§ Problem details
Find and copy each line of the records where the string "Evacuation" shows up.

§ Data provided
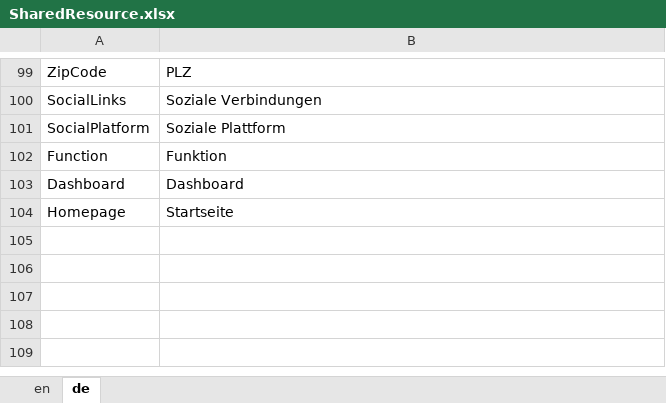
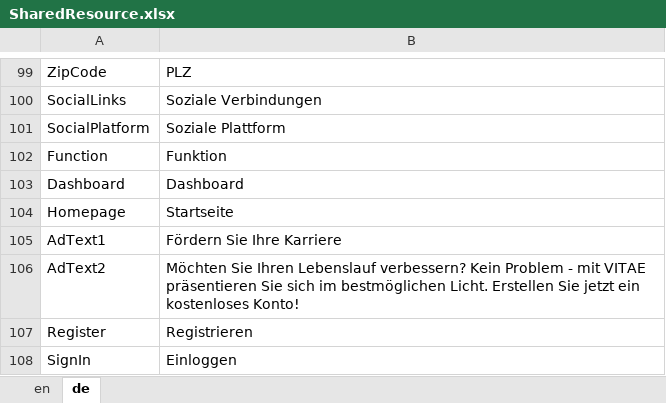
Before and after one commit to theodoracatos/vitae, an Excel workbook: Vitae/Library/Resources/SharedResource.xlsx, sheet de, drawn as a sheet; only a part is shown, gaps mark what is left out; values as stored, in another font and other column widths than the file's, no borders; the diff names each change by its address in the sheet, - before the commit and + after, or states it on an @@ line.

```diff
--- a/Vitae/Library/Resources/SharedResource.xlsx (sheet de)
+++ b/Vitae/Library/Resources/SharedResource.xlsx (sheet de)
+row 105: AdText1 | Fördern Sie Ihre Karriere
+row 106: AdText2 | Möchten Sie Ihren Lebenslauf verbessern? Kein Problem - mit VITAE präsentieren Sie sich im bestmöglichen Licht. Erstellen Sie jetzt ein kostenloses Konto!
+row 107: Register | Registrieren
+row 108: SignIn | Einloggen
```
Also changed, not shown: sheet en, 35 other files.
...
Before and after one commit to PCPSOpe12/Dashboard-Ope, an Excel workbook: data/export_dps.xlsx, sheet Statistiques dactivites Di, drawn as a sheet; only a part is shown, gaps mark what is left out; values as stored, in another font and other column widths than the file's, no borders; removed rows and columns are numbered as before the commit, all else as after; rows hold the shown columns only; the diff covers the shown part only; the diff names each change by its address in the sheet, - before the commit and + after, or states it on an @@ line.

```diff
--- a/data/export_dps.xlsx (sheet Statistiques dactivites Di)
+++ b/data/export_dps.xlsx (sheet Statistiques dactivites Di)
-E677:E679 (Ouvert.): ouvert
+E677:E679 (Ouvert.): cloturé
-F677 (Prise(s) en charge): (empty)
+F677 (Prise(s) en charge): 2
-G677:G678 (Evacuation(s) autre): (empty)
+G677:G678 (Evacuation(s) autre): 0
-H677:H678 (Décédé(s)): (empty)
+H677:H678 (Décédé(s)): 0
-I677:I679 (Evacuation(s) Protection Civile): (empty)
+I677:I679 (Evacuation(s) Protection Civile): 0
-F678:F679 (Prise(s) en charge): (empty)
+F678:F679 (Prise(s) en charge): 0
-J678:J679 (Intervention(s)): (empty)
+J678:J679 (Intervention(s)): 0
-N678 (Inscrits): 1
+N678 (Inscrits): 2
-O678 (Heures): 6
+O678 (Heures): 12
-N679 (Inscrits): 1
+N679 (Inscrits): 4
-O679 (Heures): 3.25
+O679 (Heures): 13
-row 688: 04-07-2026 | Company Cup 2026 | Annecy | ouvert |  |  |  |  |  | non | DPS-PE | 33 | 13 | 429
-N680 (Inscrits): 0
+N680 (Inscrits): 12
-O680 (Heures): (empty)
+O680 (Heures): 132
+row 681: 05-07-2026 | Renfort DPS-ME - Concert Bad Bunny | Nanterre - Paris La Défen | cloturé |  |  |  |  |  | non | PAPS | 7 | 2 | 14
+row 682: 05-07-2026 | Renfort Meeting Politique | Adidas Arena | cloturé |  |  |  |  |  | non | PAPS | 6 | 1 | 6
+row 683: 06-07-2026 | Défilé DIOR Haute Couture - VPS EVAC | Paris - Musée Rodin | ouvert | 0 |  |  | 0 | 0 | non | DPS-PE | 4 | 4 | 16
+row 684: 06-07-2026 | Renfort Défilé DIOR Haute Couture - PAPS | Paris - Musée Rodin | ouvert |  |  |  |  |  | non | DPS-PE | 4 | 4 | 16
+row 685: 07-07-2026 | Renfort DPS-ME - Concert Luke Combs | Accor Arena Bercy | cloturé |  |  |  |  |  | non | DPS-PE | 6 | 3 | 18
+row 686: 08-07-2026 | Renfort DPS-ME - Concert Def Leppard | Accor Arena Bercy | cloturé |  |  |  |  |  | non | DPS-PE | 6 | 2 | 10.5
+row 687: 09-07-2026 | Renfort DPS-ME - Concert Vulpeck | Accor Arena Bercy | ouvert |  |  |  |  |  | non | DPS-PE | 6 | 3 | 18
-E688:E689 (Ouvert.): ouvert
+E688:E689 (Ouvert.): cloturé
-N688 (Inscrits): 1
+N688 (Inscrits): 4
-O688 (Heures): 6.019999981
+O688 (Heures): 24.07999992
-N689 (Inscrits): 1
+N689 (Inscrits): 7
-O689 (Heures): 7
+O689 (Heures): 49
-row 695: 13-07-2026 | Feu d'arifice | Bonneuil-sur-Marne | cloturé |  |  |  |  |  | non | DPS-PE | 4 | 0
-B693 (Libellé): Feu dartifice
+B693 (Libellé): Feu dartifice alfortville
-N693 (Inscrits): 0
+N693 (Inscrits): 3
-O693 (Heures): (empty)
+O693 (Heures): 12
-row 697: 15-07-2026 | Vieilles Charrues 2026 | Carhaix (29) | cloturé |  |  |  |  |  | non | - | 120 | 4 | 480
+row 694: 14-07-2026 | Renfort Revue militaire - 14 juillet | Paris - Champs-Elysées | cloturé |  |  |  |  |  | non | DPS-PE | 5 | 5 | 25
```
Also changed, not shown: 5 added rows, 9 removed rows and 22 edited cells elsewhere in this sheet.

§ Response to the exercise
-G677:G678 (Evacuation(s) autre): (empty)
+G677:G678 (Evacuation(s) autre): 0
-I677:I679 (Evacuation(s) Protection Civile): (empty)
+I677:I679 (Evacuation(s) Protection Civile): 0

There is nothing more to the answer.